(DATA)

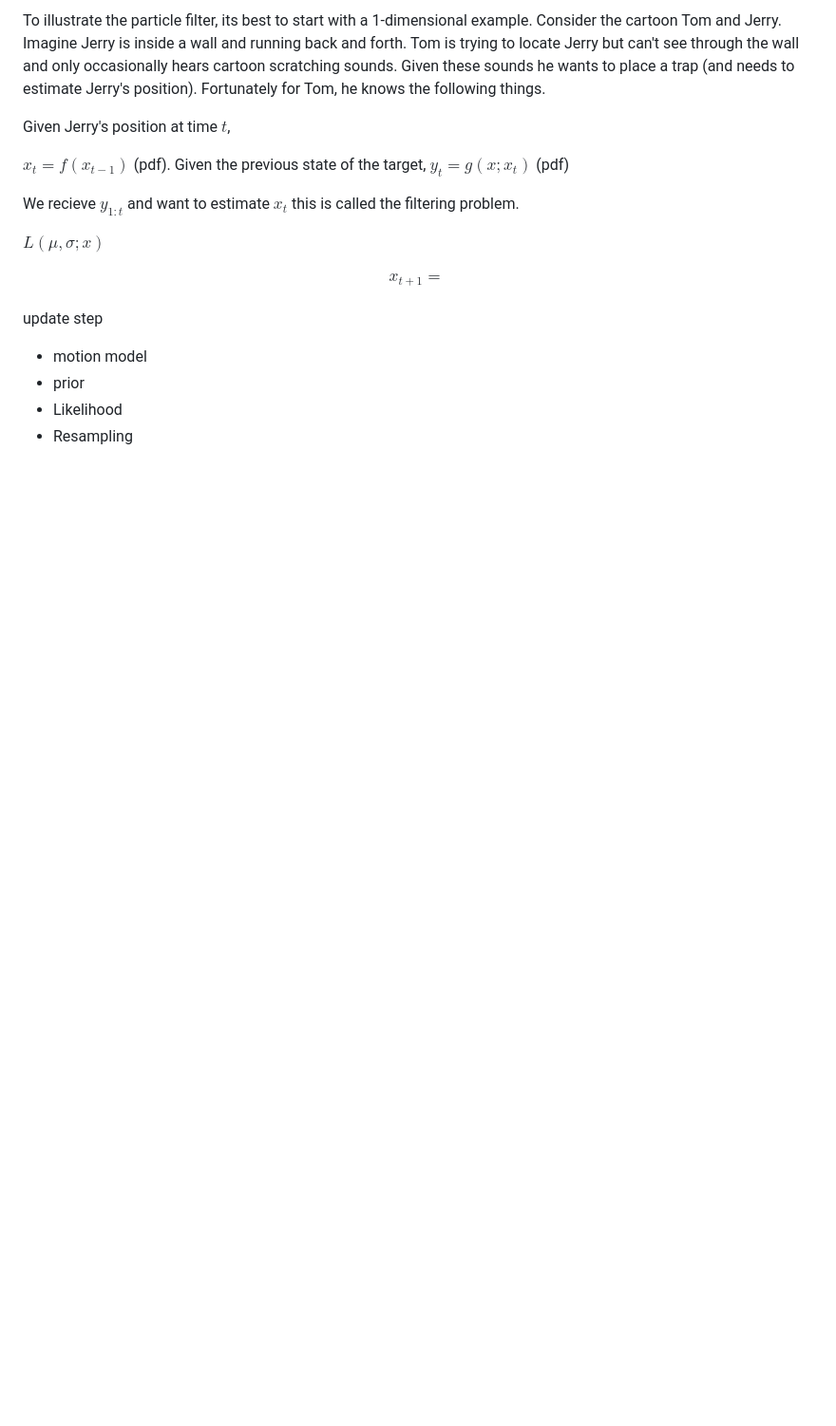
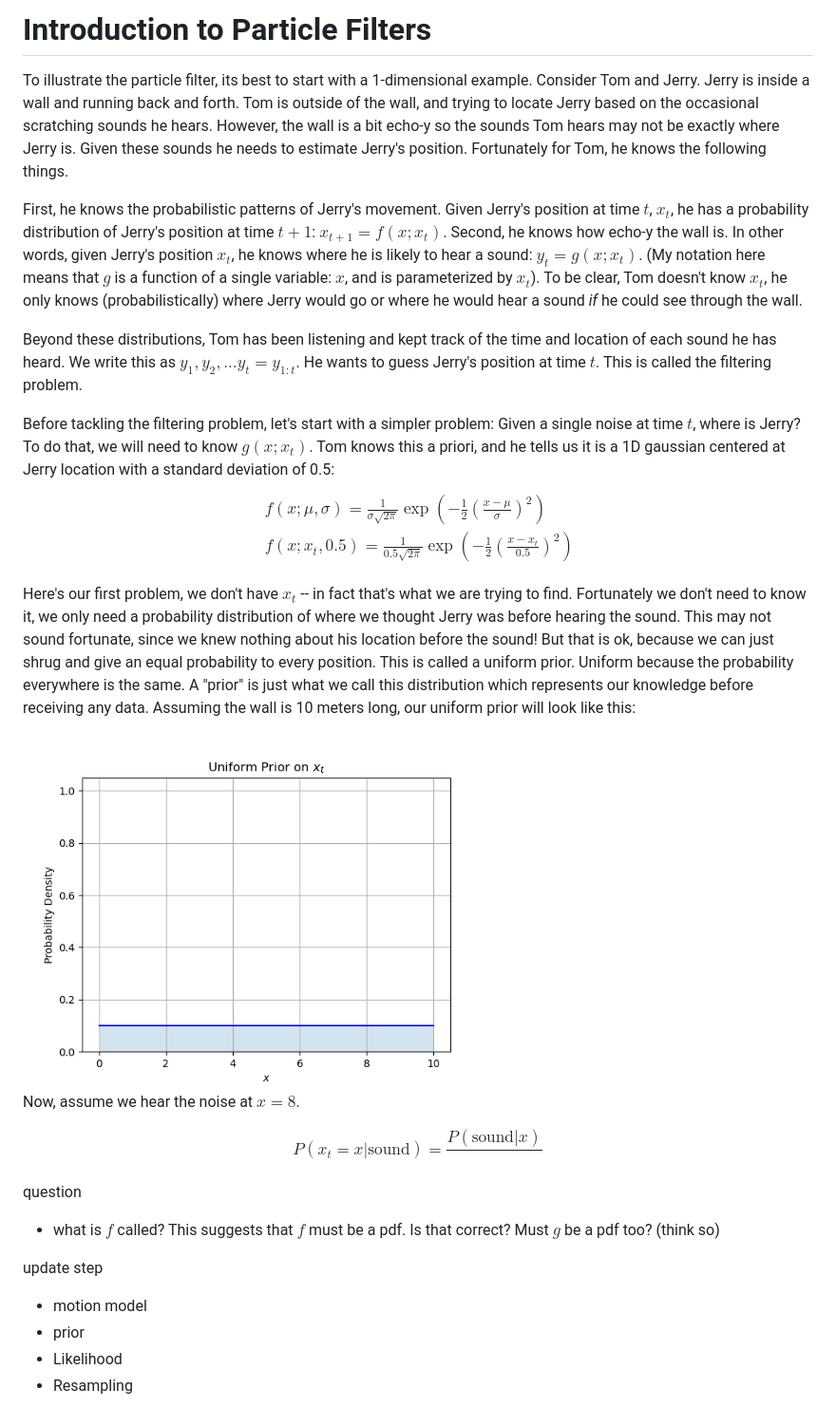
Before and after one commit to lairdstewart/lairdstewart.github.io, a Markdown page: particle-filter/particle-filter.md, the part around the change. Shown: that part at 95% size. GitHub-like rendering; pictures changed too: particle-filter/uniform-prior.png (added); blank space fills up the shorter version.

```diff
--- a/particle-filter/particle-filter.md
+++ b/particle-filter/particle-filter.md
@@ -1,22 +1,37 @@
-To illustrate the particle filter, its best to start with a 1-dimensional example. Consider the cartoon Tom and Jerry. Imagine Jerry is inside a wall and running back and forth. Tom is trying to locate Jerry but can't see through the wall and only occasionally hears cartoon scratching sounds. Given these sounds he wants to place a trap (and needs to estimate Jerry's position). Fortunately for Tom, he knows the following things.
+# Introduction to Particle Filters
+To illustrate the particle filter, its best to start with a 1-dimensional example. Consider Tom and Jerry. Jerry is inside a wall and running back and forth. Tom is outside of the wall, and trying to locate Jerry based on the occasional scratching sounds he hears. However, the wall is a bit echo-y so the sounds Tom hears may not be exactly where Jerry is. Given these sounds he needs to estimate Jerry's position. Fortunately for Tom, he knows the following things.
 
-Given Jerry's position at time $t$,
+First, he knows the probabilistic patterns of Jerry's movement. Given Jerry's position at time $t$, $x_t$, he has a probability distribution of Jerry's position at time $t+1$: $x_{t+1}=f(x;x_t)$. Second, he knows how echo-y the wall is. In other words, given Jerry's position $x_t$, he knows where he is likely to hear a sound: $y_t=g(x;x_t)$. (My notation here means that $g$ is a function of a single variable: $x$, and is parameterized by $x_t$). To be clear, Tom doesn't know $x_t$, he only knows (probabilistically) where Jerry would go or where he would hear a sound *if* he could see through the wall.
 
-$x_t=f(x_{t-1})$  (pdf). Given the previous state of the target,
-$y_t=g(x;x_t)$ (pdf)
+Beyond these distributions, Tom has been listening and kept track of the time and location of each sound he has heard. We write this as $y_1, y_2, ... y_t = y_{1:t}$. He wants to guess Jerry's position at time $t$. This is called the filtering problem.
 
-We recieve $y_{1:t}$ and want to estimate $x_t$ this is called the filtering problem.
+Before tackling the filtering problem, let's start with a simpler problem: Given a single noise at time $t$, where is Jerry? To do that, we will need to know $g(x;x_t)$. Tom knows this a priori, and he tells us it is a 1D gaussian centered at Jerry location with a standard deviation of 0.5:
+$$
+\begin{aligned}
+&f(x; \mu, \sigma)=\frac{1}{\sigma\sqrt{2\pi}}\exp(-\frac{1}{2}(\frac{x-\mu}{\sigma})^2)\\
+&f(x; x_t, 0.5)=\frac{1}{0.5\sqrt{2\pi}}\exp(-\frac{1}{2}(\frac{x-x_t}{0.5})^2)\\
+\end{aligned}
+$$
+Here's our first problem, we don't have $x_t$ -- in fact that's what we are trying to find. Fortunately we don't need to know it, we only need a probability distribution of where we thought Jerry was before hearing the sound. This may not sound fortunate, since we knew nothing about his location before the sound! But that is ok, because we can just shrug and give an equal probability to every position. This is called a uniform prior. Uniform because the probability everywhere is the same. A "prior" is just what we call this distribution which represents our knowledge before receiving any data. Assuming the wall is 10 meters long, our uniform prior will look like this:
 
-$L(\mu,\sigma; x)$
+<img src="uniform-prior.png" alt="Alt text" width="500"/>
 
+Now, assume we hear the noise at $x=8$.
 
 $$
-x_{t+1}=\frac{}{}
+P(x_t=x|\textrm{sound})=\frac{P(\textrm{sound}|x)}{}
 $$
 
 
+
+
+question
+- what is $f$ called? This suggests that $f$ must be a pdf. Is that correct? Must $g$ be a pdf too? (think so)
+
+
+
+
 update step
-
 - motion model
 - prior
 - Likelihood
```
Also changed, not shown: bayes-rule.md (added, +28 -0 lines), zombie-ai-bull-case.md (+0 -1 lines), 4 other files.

(End DATA)
(DATA)

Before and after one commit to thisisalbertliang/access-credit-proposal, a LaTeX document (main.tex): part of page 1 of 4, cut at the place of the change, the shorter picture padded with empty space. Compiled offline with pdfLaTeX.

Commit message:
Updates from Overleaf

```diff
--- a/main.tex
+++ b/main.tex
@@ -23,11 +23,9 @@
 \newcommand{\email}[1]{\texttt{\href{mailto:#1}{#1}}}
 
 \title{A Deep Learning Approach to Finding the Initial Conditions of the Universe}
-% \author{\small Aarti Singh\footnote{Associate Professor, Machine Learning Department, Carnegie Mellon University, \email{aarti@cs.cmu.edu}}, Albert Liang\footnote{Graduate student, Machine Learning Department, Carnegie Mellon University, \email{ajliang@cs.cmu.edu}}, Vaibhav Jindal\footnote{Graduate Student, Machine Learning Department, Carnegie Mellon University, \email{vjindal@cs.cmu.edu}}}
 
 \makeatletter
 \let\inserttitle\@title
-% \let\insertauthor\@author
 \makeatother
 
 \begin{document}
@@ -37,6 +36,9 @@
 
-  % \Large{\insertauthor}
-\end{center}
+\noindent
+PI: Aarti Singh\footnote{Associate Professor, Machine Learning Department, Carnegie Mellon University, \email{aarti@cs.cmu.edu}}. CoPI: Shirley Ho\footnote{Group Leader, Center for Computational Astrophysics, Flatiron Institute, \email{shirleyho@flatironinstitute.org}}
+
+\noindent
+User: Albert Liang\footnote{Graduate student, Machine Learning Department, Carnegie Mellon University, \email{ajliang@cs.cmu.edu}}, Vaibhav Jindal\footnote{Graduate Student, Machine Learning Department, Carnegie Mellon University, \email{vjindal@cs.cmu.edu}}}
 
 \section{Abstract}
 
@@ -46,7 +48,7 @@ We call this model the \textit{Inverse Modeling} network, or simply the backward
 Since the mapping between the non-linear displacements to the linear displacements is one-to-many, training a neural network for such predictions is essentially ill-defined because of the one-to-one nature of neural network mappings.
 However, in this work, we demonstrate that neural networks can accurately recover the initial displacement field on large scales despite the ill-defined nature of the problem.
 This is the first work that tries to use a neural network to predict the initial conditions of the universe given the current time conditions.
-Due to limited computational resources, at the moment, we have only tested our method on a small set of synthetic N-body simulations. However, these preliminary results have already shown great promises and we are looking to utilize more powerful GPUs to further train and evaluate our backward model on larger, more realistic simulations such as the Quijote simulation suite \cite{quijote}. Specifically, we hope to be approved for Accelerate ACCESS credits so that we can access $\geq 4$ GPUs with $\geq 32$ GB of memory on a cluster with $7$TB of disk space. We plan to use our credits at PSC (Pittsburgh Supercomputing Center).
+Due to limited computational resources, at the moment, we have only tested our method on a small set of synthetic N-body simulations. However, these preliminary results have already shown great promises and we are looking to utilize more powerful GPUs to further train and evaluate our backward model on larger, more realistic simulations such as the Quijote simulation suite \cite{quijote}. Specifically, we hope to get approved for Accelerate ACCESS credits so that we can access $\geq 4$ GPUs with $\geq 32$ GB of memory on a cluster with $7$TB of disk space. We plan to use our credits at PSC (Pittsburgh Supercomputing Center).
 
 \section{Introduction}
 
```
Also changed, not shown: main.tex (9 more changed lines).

(End DATA)
(DATA)

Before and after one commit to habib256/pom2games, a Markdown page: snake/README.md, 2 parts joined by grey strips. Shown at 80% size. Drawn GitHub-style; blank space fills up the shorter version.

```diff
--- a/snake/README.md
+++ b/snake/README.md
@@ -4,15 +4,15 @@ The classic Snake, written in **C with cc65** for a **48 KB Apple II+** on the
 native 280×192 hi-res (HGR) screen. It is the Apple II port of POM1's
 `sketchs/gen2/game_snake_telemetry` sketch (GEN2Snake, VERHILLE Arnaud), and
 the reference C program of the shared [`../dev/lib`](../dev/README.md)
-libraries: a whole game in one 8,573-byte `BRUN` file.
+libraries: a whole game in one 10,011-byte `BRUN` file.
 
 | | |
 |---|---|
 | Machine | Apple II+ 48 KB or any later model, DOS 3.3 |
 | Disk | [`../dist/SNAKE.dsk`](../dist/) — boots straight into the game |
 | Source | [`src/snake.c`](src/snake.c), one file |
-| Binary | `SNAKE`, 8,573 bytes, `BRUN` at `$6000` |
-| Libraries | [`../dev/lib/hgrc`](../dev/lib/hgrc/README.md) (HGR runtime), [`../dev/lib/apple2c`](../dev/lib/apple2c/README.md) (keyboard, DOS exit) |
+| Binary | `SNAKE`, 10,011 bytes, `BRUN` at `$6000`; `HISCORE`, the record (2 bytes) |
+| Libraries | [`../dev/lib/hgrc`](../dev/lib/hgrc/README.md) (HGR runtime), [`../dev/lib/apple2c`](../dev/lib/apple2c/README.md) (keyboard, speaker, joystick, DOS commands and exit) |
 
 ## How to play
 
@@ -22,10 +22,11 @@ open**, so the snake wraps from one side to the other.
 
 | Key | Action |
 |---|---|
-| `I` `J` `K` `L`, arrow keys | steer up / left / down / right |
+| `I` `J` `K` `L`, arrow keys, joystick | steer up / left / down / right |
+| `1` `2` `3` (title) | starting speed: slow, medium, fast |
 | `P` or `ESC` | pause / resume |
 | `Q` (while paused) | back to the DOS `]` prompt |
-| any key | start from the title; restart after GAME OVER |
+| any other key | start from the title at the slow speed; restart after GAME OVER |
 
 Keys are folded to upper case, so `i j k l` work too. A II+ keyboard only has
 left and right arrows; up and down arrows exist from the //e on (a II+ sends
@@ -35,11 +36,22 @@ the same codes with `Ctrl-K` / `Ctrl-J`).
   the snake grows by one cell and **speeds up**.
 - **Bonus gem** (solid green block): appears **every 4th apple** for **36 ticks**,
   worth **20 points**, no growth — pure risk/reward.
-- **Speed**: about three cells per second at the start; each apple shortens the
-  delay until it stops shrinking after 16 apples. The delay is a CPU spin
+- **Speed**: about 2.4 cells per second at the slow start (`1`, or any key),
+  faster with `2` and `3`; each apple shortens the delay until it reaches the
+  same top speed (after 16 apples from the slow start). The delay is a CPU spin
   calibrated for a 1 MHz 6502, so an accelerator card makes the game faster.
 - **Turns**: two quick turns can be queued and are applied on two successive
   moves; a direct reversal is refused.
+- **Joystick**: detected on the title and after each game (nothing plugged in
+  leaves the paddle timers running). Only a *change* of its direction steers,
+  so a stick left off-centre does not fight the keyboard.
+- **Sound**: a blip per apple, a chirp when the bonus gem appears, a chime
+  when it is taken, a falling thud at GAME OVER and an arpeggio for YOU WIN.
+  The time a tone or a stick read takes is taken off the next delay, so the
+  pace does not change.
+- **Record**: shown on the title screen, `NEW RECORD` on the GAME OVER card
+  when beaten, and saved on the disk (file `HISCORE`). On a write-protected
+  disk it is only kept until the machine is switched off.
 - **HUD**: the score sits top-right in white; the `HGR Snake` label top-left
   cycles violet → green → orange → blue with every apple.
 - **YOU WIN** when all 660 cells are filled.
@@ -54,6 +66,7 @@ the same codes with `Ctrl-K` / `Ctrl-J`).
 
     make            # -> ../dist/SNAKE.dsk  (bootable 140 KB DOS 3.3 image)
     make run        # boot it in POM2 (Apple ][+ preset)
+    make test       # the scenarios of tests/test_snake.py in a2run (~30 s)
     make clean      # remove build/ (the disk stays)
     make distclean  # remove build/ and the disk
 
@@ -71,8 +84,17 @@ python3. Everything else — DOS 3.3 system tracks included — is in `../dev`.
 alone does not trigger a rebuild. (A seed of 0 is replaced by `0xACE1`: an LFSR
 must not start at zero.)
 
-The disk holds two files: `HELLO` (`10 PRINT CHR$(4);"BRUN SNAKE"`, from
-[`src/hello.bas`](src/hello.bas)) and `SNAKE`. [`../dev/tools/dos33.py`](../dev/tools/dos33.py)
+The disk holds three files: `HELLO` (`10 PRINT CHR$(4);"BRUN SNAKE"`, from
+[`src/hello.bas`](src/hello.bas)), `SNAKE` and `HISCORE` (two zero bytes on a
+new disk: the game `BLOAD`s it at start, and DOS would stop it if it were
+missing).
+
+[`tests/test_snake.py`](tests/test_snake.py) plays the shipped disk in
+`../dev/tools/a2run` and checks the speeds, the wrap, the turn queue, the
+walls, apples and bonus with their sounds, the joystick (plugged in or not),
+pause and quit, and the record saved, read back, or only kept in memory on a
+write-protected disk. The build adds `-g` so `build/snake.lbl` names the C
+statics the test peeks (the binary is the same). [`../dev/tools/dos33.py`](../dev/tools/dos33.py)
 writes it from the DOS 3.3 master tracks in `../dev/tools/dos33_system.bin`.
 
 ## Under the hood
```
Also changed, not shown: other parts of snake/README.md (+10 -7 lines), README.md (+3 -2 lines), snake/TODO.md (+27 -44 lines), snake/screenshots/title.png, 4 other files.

(End DATA)

#### PROBLEM REQUIREMENTS
All lines with the word "bytes" are needed; pull them from the entries and copy each.

#### ANSWER AREA
-| Binary | `SNAKE`, 8,573 bytes, `BRUN` at `$6000` |
+| Binary | `SNAKE`, 10,011 bytes, `BRUN` at `$6000`; `HISCORE`, the record (2 bytes) |
+[`src/hello.bas`](src/hello.bas)), `SNAKE` and `HISCORE` (two zero bytes on a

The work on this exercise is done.